==== Data for review

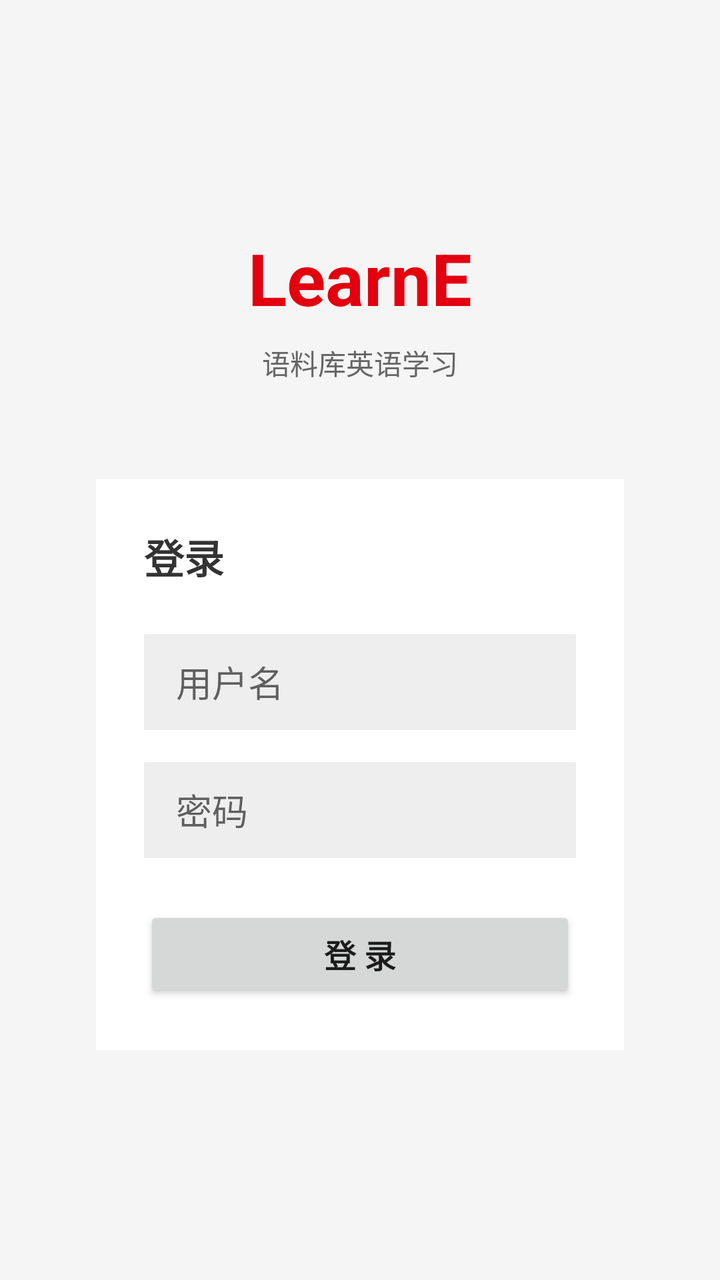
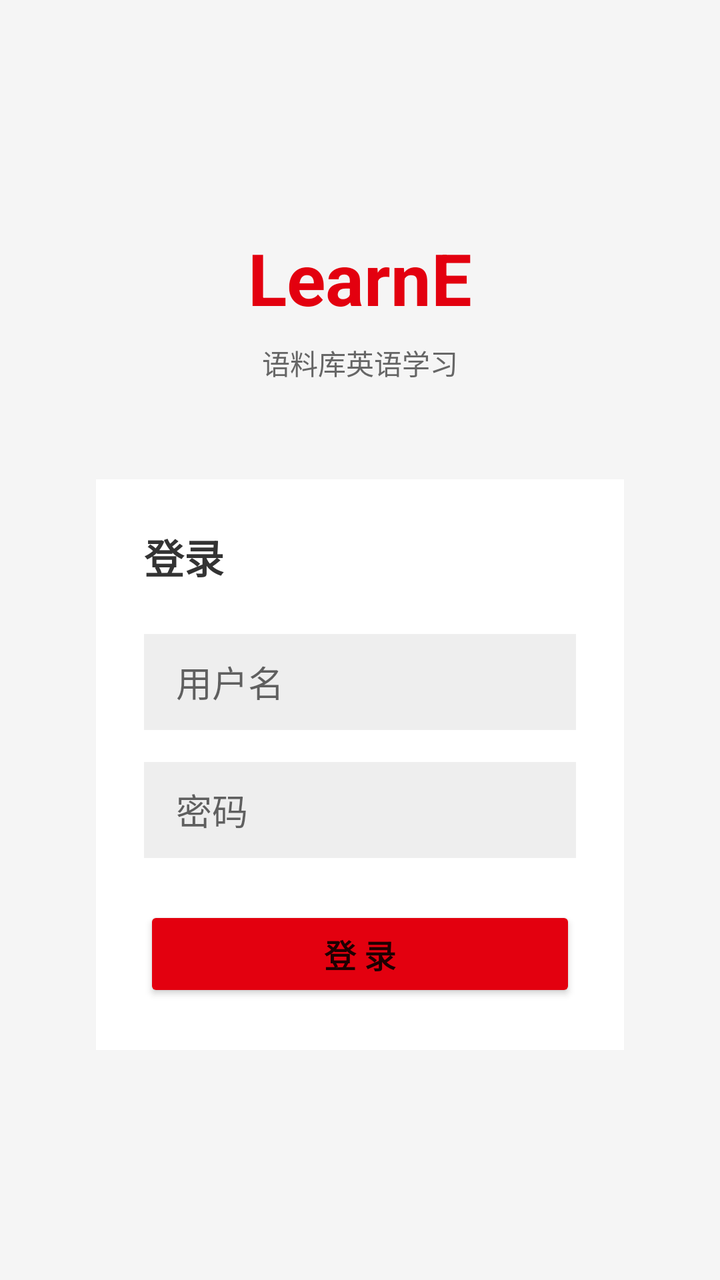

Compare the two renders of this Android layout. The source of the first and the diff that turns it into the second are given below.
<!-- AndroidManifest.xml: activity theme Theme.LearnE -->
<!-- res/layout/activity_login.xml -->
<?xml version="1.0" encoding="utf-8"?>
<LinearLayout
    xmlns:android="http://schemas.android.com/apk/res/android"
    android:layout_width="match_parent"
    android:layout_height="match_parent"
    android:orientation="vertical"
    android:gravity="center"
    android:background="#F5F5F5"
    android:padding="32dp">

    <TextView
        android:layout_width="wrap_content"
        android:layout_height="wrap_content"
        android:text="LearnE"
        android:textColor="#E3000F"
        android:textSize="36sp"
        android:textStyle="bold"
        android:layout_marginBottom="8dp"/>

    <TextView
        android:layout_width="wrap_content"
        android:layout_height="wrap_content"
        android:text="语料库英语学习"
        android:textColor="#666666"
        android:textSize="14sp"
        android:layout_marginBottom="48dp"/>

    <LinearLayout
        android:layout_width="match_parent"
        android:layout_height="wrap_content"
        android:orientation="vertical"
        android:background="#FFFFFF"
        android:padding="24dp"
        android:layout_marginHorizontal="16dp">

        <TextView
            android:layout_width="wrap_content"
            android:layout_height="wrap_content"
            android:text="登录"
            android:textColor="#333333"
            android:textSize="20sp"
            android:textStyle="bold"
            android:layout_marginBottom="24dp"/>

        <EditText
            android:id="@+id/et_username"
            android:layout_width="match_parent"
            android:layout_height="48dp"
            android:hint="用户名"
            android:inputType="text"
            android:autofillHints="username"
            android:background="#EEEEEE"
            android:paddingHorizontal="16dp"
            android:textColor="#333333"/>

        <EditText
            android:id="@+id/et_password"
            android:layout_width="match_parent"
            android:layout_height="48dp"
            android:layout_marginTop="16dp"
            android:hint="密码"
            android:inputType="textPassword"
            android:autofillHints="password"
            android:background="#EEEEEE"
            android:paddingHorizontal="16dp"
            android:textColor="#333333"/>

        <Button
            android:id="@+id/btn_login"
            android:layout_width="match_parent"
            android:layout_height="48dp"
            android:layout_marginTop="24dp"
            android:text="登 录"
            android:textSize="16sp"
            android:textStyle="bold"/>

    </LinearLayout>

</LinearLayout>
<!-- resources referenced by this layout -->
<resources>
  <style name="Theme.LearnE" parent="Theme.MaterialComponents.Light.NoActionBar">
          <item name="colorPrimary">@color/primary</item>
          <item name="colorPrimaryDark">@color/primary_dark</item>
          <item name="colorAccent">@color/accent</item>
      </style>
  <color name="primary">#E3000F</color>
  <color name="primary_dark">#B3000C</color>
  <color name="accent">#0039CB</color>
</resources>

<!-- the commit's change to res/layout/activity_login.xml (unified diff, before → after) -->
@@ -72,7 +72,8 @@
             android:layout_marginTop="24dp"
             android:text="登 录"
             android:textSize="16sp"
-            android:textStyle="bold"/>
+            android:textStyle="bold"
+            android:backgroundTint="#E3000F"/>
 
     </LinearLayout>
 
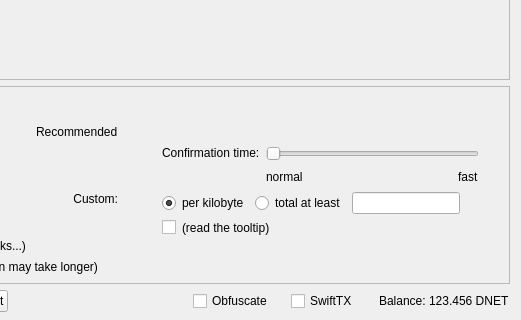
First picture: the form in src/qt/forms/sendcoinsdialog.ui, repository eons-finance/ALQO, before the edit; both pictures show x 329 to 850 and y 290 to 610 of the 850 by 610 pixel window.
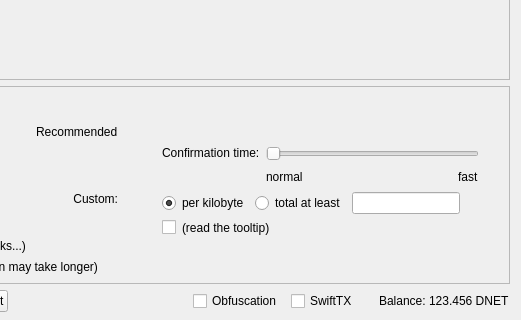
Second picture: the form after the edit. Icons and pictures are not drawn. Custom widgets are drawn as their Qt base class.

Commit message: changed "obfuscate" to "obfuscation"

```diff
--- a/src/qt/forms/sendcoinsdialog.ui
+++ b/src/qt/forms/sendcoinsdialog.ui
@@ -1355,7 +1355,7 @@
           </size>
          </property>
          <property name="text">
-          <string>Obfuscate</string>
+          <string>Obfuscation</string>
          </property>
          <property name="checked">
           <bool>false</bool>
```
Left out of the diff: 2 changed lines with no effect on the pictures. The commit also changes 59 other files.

========

The records above should be output exactly, but without any of their pictures.

Compare the two renders of this Android layout. The source of the first and the diff that turns it into the second are given below.
<!-- AndroidManifest.xml: activity theme Theme.LearnE -->
<!-- res/layout/activity_login.xml -->
<?xml version="1.0" encoding="utf-8"?>
<LinearLayout
    xmlns:android="http://schemas.android.com/apk/res/android"
    android:layout_width="match_parent"
    android:layout_height="match_parent"
    android:orientation="vertical"
    android:gravity="center"
    android:background="#F5F5F5"
    android:padding="32dp">

    <TextView
        android:layout_width="wrap_content"
        android:layout_height="wrap_content"
        android:text="LearnE"
        android:textColor="#E3000F"
        android:textSize="36sp"
        android:textStyle="bold"
        android:layout_marginBottom="8dp"/>

    <TextView
        android:layout_width="wrap_content"
        android:layout_height="wrap_content"
        android:text="语料库英语学习"
        android:textColor="#666666"
        android:textSize="14sp"
        android:layout_marginBottom="48dp"/>

    <LinearLayout
        android:layout_width="match_parent"
        android:layout_height="wrap_content"
        android:orientation="vertical"
        android:background="#FFFFFF"
        android:padding="24dp"
        android:layout_marginHorizontal="16dp">

        <TextView
            android:layout_width="wrap_content"
            android:layout_height="wrap_content"
            android:text="登录"
            android:textColor="#333333"
            android:textSize="20sp"
            android:textStyle="bold"
            android:layout_marginBottom="24dp"/>

        <EditText
            android:id="@+id/et_username"
            android:layout_width="match_parent"
            android:layout_height="48dp"
            android:hint="用户名"
            android:inputType="text"
            android:autofillHints="username"
            android:background="#EEEEEE"
            android:paddingHorizontal="16dp"
            android:textColor="#333333"/>

        <EditText
            android:id="@+id/et_password"
            android:layout_width="match_parent"
            android:layout_height="48dp"
            android:layout_marginTop="16dp"
            android:hint="密码"
            android:inputType="textPassword"
            android:autofillHints="password"
            android:background="#EEEEEE"
            android:paddingHorizontal="16dp"
            android:textColor="#333333"/>

        <Button
            android:id="@+id/btn_login"
            android:layout_width="match_parent"
            android:layout_height="48dp"
            android:layout_marginTop="24dp"
            android:text="登 录"
            android:textSize="16sp"
            android:textStyle="bold"/>

    </LinearLayout>

</LinearLayout>
<!-- resources referenced by this layout -->
<resources>
  <style name="Theme.LearnE" parent="Theme.MaterialComponents.Light.NoActionBar">
          <item name="colorPrimary">@color/primary</item>
          <item name="colorPrimaryDark">@color/primary_dark</item>
          <item name="colorAccent">@color/accent</item>
      </style>
  <color name="primary">#E3000F</color>
  <color name="primary_dark">#B3000C</color>
  <color name="accent">#0039CB</color>
</resources>

<!-- the commit's change to res/layout/activity_login.xml (unified diff, before → after) -->
@@ -72,7 +72,8 @@
             android:layout_marginTop="24dp"
             android:text="登 录"
             android:textSize="16sp"
-            android:textStyle="bold"/>
+            android:textStyle="bold"
+            android:backgroundTint="#E3000F"/>
 
     </LinearLayout>
 
First picture: the form in src/qt/forms/sendcoinsdialog.ui, repository eons-finance/ALQO, before the edit; both pictures show x 329 to 850 and y 290 to 610 of the 850 by 610 pixel window.
Second picture: the form after the edit. Icons and pictures are not drawn. Custom widgets are drawn as their Qt base class.

Commit message: changed "obfuscate" to "obfuscation"

```diff
--- a/src/qt/forms/sendcoinsdialog.ui
+++ b/src/qt/forms/sendcoinsdialog.ui
@@ -1355,7 +1355,7 @@
           </size>
          </property>
          <property name="text">
-          <string>Obfuscate</string>
+          <string>Obfuscation</string>
          </property>
          <property name="checked">
           <bool>false</bool>
```
Left out of the diff: 2 changed lines with no effect on the pictures. The commit also changes 59 other files.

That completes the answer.